Of course.

And then things start getting complicated with the travel into people’s (and animals’) minds and other such things that I cannot divulge as it would be spoiling the fun.
Well, some of it.

The one thing that I thought was trying with this novel is that Thomas goes into great detail about deconstruction, structuralism, science and language. I have just read about (and made a presentation of) the annoying J-named Frenchies; Rousseau, Derrida, Lyotard, and Baudrillard, and the Germans Heidegger, Husserl and Hegel, so this made the novel a lot easier because I understood the constant references to them and their work. Mind me, I am incredibly interested in philosophy, physics and language, but the hypothetical detail within the novel was a tad too much, even for me. They were discussing time travel and – of course – Einstein and Newton which made my head hurt.
So yeah, unless one is interested in gaining more in depth knowledge of the above persons’ work, this won’t be a fun read at 500 pages.

Having said all that, it was fluid and consistent in its execution; and brilliantly done. The last two sentences left me extremely disappointed, but when I flicked over to the first page it all made sense – I just didn’t like the paradox of it all - that’s why it gets a 4.5/5. I would love to deconstruct this novel for uni, but that would take me a ridiculously long time and I would have to revisit the idea of thought being matter yet doesn’t exist until we think it.

Tuesday, 17 September 2013

Magic for Beginners by Kelly Link (4/5)

First published: 2005
Page count: 271

The back says: Magic for Beginners is many things. Sweetly strange. Liberally scattered with brilliance. A magical lens on the stuff of life that moves and makes us. These are stories of the real world made beautifully unreal: of transformation, love, zombies and brothers fired from cannons. They are the stories you have been waiting to read.
I say: I don’t magical realism, but after this collection of short stories kept appearing everywhere I turned, I decided to give it a go.

And I kind of loved it.
Well, some of the stories.

The best part of all of the stories was that they all had at least one unexpected twist that made me scratch my head and mentally applaud Link’s imagination. The prose is straight-forward and not really that remarkable, but the plots suck you in and manage to hold your attention and anticipation to the very end.
I look forward to reading more of Link’s work.

Favourite stories: Stone Animals, Catskin, Magic for Beginners.

Friday, 13 September 2013

Reading Slump
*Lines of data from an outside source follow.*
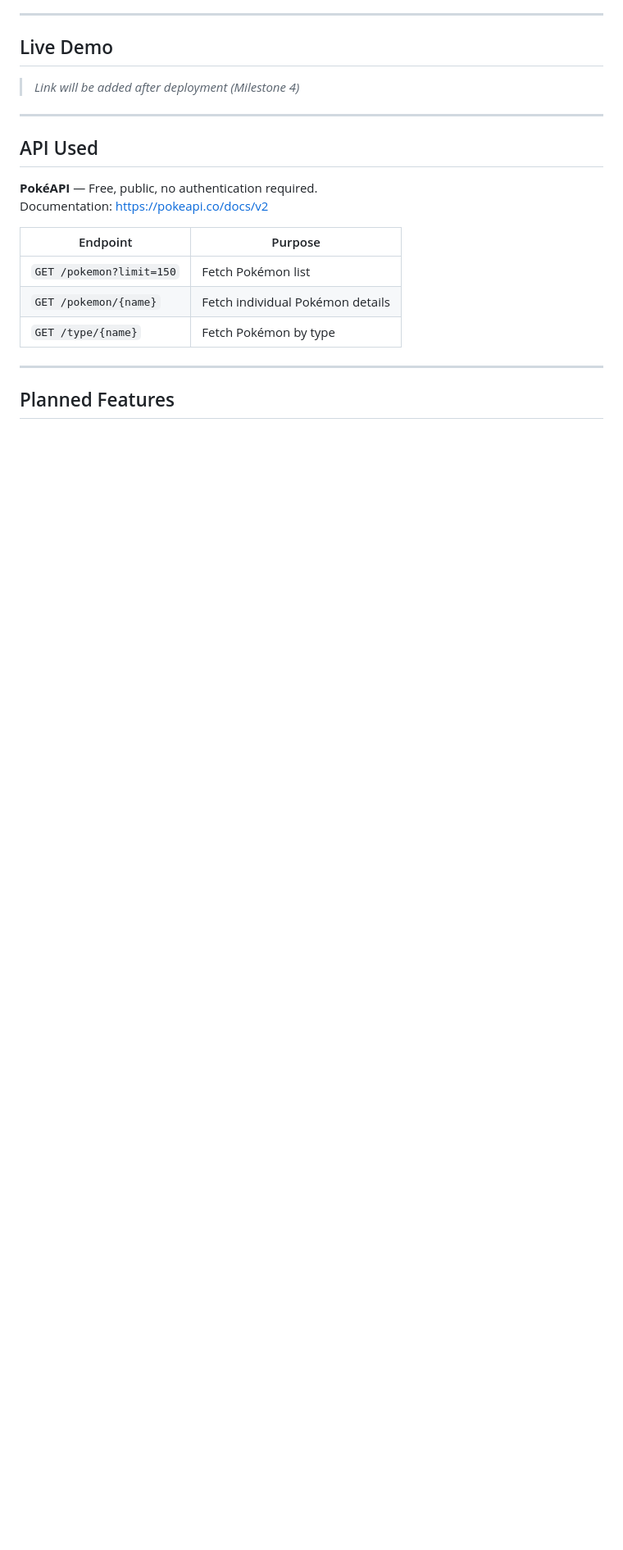
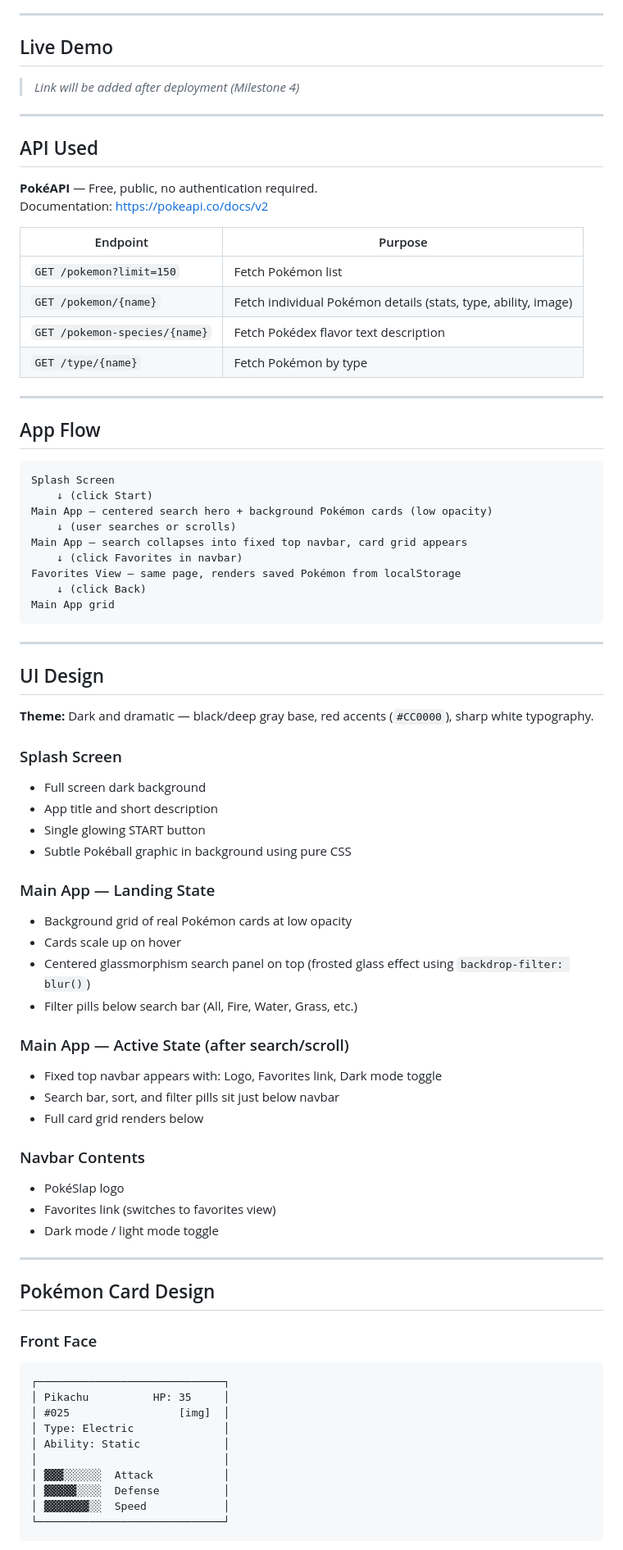
Before and after one commit to divyanshj25604-arch/pokeslap, a Markdown page: README.md, the part around one of its changes. Shown at 82% size. GitHub-like rendering; blank space fills up the shorter version.

````diff
--- a/README.md
+++ b/README.md
@@ -30,9 +30,69 @@ Documentation: https://pokeapi.co/docs/v2
 | Endpoint | Purpose |
 |---|---|
 | `GET /pokemon?limit=150` | Fetch Pokémon list |
-| `GET /pokemon/{name}` | Fetch individual Pokémon details |
+| `GET /pokemon/{name}` | Fetch individual Pokémon details (stats, type, ability, image) |
+| `GET /pokemon-species/{name}` | Fetch Pokédex flavor text description |
 | `GET /type/{name}` | Fetch Pokémon by type |
 
 ---
 
-## Planned Features
+## App Flow
+
+```
+Splash Screen
+    ↓ (click Start)
+Main App — centered search hero + background Pokémon cards (low opacity)
+    ↓ (user searches or scrolls)
+Main App — search collapses into fixed top navbar, card grid appears
+    ↓ (click Favorites in navbar)
+Favorites View — same page, renders saved Pokémon from localStorage
+    ↓ (click Back)
+Main App grid
+```
+
+---
+
+## UI Design
+
+**Theme:** Dark and dramatic — black/deep gray base, red accents (`#CC0000`), sharp white typography.
+
+### Splash Screen
+- Full screen dark background
+- App title and short description
+- Single glowing START button
+- Subtle Pokéball graphic in background using pure CSS
+
+### Main App — Landing State
+- Background grid of real Pokémon cards at low opacity
+- Cards scale up on hover
+- Centered glassmorphism search panel on top (frosted glass effect using `backdrop-filter: blur()`)
+- Filter pills below search bar (All, Fire, Water, Grass, etc.)
+
+### Main App — Active State (after search/scroll)
+- Fixed top navbar appears with: Logo, Favorites link, Dark mode toggle
+- Search bar, sort, and filter pills sit just below navbar
+- Full card grid renders below
+
+### Navbar Contents
+- PokéSlap logo
+- Favorites link (switches to favorites view)
+- Dark mode / light mode toggle
+
+---
+
+## Pokémon Card Design
+
+### Front Face
+```
+┌─────────────────────────────┐
+│ Pikachu          HP: 35     │
+│ #025                 [img]  │
+│ Type: Electric              │
+│ Ability: Static             │
+│                             │
+│ ▓▓▓░░░░░░  Attack           │
+│ ▓▓▓▓▓░░░░  Defense          │
+│ ▓▓▓▓▓▓▓░░  Speed            │
+└─────────────────────────────┘
+```
+
````
Also changed, not shown: other parts of README.md (+61 -17 lines).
I’ve been in a serious reading slump for the past couple of weeks; only reading what is required for uni. But last night I broke the curse, and should be back to normal posting next week.

Until then, here’s something that actually happened to me earlier this week.